require further consideration by judges at courts local to the parties or applications
that they consider require an attendance.
The Divorce Centre will issue applications,
serve documents and fix directions appointments at the Applicant’s preferred
The Central Family Court
is being made for complex financial matters to be issued directly with the
Central Family Court, where special arrangements are being put in place,
meaning that parties will have the option of issuing appropriate cases directly
with the court, subject to certifying complexity.
Movement of Work to the
is being transferred from the 45 divorce courts in London and the South East to
the Divorce Centre on a phased basis. By October 2015 all undefended Divorce
work, with the exception of urgent matters will be processed through the
As of 25 May, the
work of 28 South East courts has transferred to the Divorce Centre, these
Norfolk & Suffolk
Surrey & Sussex
are being issued to parties broadly two-weeks prior to work transferring. This

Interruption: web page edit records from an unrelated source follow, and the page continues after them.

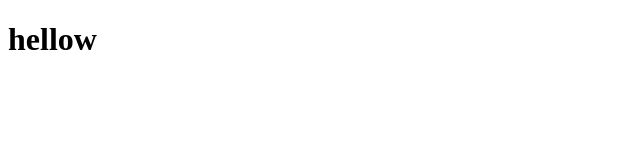
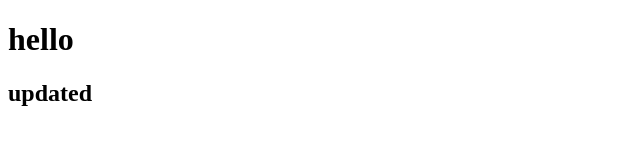
Before and after one commit to selva3001/git-up-trail, a plain HTML site: page index.html in a window 1280 px wide. Shown: the whole page, without its empty margins (0-640 px from the left). Drawn offline with Linux system fonts and the light colour scheme.

Commit message:
Update index.html
h2 tag

```diff
--- a/index.html
+++ b/index.html
@@ -6,7 +6,7 @@
     <title>Document</title>
 </head>
 <body>
-    <h1>hellow
-    </h1>
+    <h1>hello</h1>
+    <h2>updated</h2>
 </body>
 </html>
```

notice period is designed to avoid spikes in workload i.e. to ensure a smooth
flow of work into the Divorce Centre. We currently anticipate that the Divorce
Centre will start to process work from the London courts from July.
Errors in Petitions
movement of work from courts to Divorce Centres has highlighted significant
issues with errors in the completion of applications for divorce petitions;
nationally, broadly 40% of petitions have to be returned for correction.
Adoption of the attached checklist is being considered, practitioners may find
it helpful to use it as a guide in the meantime.
Cases Issued in County
Courts. The Divorce Centre is receiving process in cases that
were issued before work from courts transferred. Practitioners should send any
process and correspondence to the court that issued the petition in the first